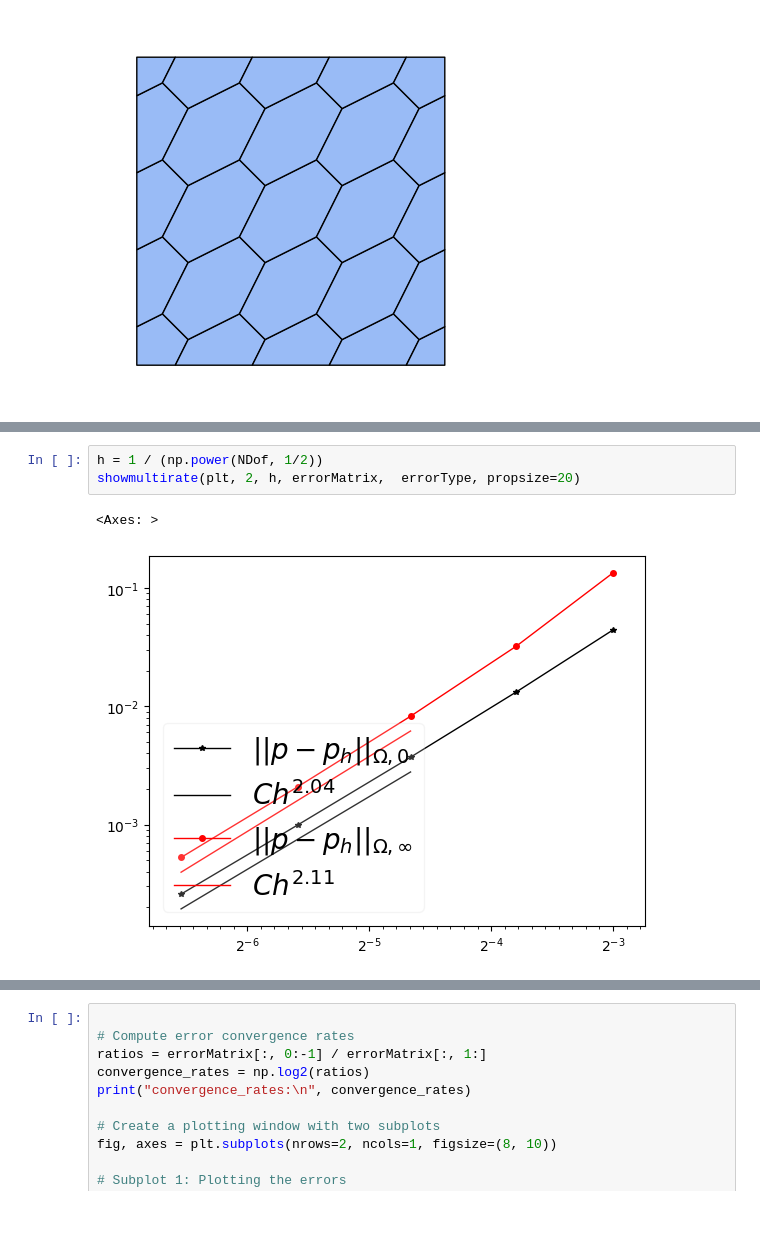
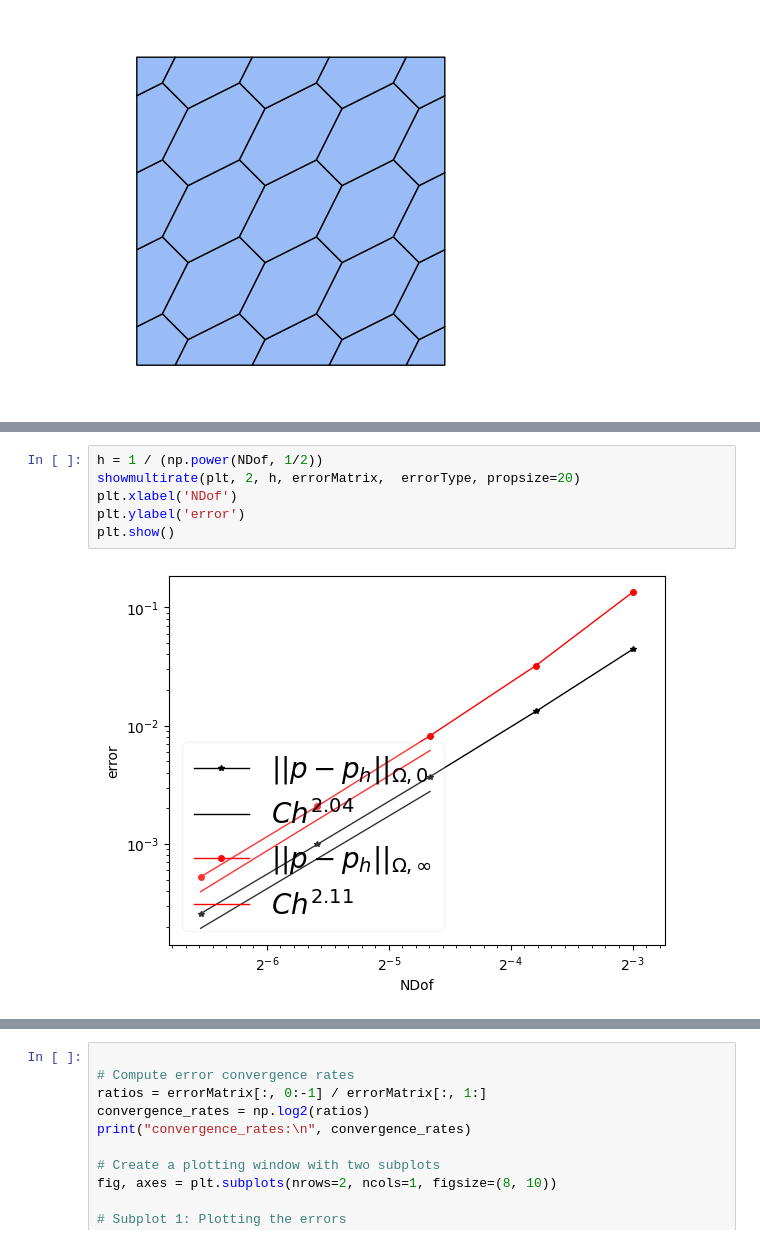
Before and after one commit to brighthe/hlthesis, a Jupyter notebook: mfdm/error_exp1_poisson_mfdm_primal.ipynb, the cells around one changed output, grey strips where cells are left out. Drawn from its saved outputs; the diff is of its cells as text; blank space fills up the shorter version.

```diff
--- a/mfdm/exp1_poisson_mfdm_primal.ipynb
+++ b/mfdm/error_exp1_poisson_mfdm_primal.ipynb
@@ -115,9 +116,11 @@ plt.show()
 # %%
 h = 1 / (np.power(NDof, 1/2))
 showmultirate(plt, 2, h, errorMatrix,  errorType, propsize=20)
+plt.xlabel('NDof')
+plt.ylabel('error')
+plt.show()
 # %% [output]
-<Axes: >
-[figure, old version]
+[figure, new version]
 # %%
 h = 1 / (np.power(NDof, 1/2))
 
```
Also changed, not shown: parts of 3 cells of this notebook, 4 other files.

━━━━━━━━

> _DESCRIPTION OF THE TASK_:
Please ensure that the data above is repeated exactly, with no pictures in the copy.

> _RESPONSE_:
Before and after one commit to brighthe/hlthesis, a Jupyter notebook: mfdm/error_exp1_poisson_mfdm_primal.ipynb, the cells around one changed output, grey strips where cells are left out. Drawn from its saved outputs; the diff is of its cells as text; blank space fills up the shorter version.

```diff
--- a/mfdm/exp1_poisson_mfdm_primal.ipynb
+++ b/mfdm/error_exp1_poisson_mfdm_primal.ipynb
@@ -115,9 +116,11 @@ plt.show()
 # %%
 h = 1 / (np.power(NDof, 1/2))
 showmultirate(plt, 2, h, errorMatrix,  errorType, propsize=20)
+plt.xlabel('NDof')
+plt.ylabel('error')
+plt.show()
 # %% [output]
-<Axes: >
-[figure, old version]
+[figure, new version]
 # %%
 h = 1 / (np.power(NDof, 1/2))
 
```
Also changed, not shown: parts of 3 cells of this notebook, 4 other files.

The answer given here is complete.